“big log” – robert plant (1983)


I just recently returned from driving around and hiking through the southwest inspired by completing a recent book project where the desert is a tangential subject.  I wanted to celebrate by seeing, for the first time, a landscape that was unique to my experience and background.  And considering how I do things, I don’t just dip my toes in.  I dive in.

The itinerary of the trip was to fly in to Las Vegas, spend a few days in Death Valley, drive to Joshua Tree and hike there for a few days, and then wrap things up by hiking into depths of Grand Canyon.  A full circle through the desert, admiring the perfect bleakness and seeking the answer to its unsolvable riddle.

On this trip, I felt like I was living in a novel.  I hiked a lot of different trails and terrain.  I met some incredibly interesting people.  I had a near death experience on the second day.  I lived on a bus on a compound owned by Italian prince. I toured the remnant of a ghost town.  I discovered hidden aspects of the desert that I had never anticipated.

I also did a ton of driving.  So much driving.  Clocked in nearly 30 hours in the car and almost hit 1700 miles on the road.  Living in Chicago, I never drive.  I was a bit anxious about all the miles thinking that I was gonna be constantly maneuvering around fishtailing semis on four lane interstates.  Actually, the opposite happened. I expected small desert roadways in and out of the parks, but I never expected that driving four to six hours from one park to the next.  And It was rather lovely, peaceful, and quiet.

When I finished hiking through Death Valley, the next stop was Joshua Tree.  I got up at 5 AM from my Airbnb and hit the road.  For these long drives, I solicited album and playlist recommendations that had desert vibes or made sense in the context of the trip (The Good, the Bad, and the Ugly soundtrack and Marty Robbins’ Gunfighter Ballads and Trail Songs as examples).  I also put together my own playlists based on pop culture projects that evoked desert locales and imagery (Fallout: New Vegas soundtrack for example).  These were really helpful as not only they set the mood and elevated the context of the environment I was driving through, they gave me entertainment considering I as driving through areas with little to no radio reception.

On this drive to Joshua Tree, I spent half the trip driving through the Mojave National Preserve.  This was just a single two-lane road that went through the heart of the preserve where I would only see another vehicle every 30 minutes or so and, because of the timing of when I left Death Valley, drive through during sunrise which allowed me to see the sand, rocks, and trees change shape and color with the rising of the sun. It was absolutely stunning.

AS the landscape was slowly shifting from black to blue to purple to red to orange, I felt like I had the right soundtrack for the experience.  As one of the road trip albums I selected before the trip, I put on Robert Plant’s second studio album The Principle of Moments.  Released in 1983, this album is a departure from Led Zeppelin’s hard rock sounds incorporating a moody landscape of synth and pop, made ethereal with dreamy, existential lyrics.  A great album to get lost in while on the road.

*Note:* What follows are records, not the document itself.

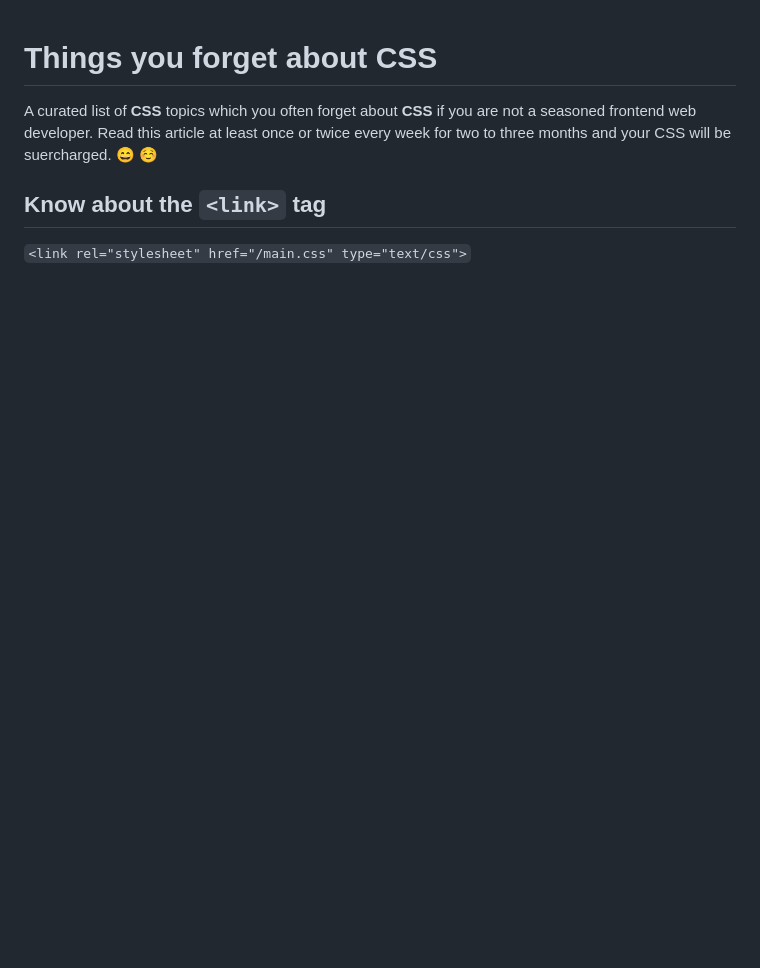
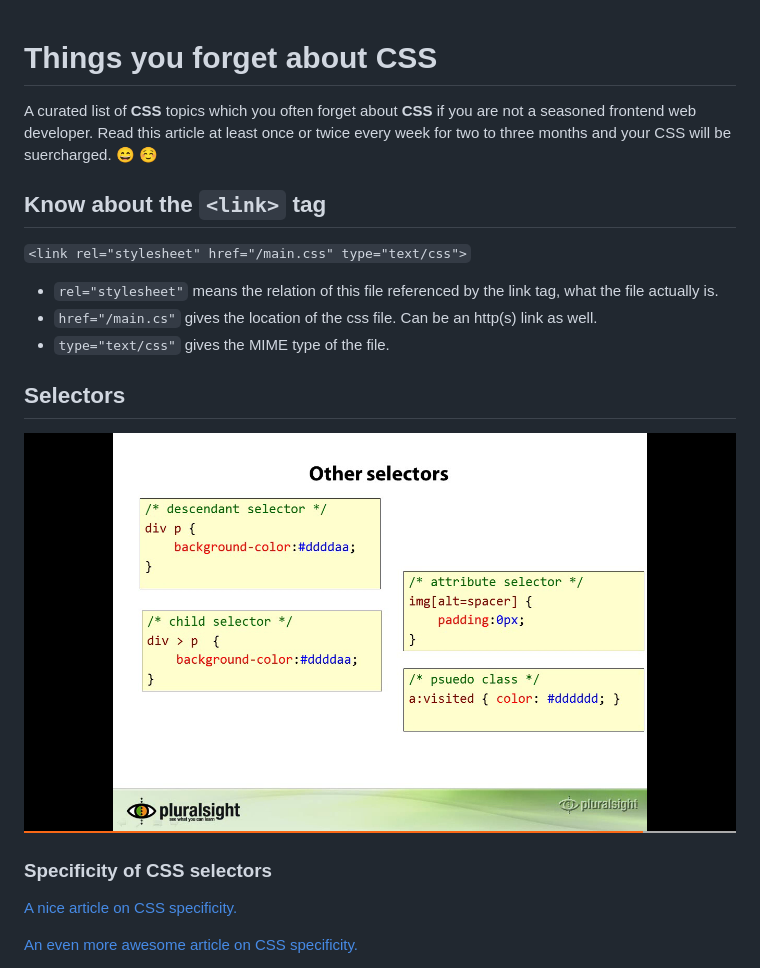
Before and after one commit to kryptokinght/all-about-CSS, a Markdown page: README.md, the part around one of its changes. GitHub-like rendering; pictures changed too: screenshots/Screenshot from 2018-12-21 05-19-45.png (added); blank space fills up the shorter version.

Commit message:
add selectors and specificity example

```diff
--- a/README.md
+++ b/README.md
@@ -4,3 +4,17 @@ A curated list of **CSS** topics which you often forget about **CSS** if you are
 ## Know about the `<link>` tag
 
 `<link rel="stylesheet" href="/main.css" type="text/css">`
+
+* `rel="stylesheet"` means the relation of this file referenced by the link tag, what the file actually is.
+* `href="/main.cs"` gives the location of the css file. Can be an http(s) link as well.
+* `type="text/css"` gives the MIME type of the file.
+
+## Selectors
+![spcial selectors](/screenshots/Screenshot&#32;from&#32;2018-12-21&#32;05-19-45.png)
+
+### Specificity of CSS selectors
+
+[A nice article on CSS specificity.](https://www.smashingmagazine.com/2007/07/css-specificity-things-you-should-know/)
+
+[An even more awesome article on CSS specificity.](https://stuffandnonsense.co.uk/archives/css_specificity_wars.html)
+
```
Also changed, not shown: other parts of README.md (+4 -0 lines), screenshots/Screenshot from 2018-12-21 04-56-05.png (added), 2 other files.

The best song on the album, and the one that truly made this driving experience perfect, was “Big Log.” The first single off the album, it is a slow, methodical tune with tight percussion and a dreamy guitar lick that is reminiscent of the “Happy Together” by the Turtles.  In the song, Plant sings about his love of the highway and the excitement he gets seeing the cities fly by and the slow changing of light as the sun sets ad the tail lights come to life.  His relationship with the road and why he goes down it is unknown.  Plant sings that it is leading him on, joined by a soft chorus repeating line, almost as if he is pursuing something.  Perhaps searching for the unattainable truth all men seek when they wander into the desert.  Even the music video for the song finds Plant lost in the desert, seeking truth and knowledge as he eventually confronts his own limitations in a mysterious classroom.  Given that his car,in the end is towed, has he found what he has looking for, or as he perished on the journey for truth? Either way, there is no turning back.

This was such a remarkable trip and one I hope to do again someday.  The calm and clarity one obtains when hiking, driving, or wandering through the desert provides a value that is only clear when you realize and abandon the superfluous nature of the unnecessary aspects of our existence.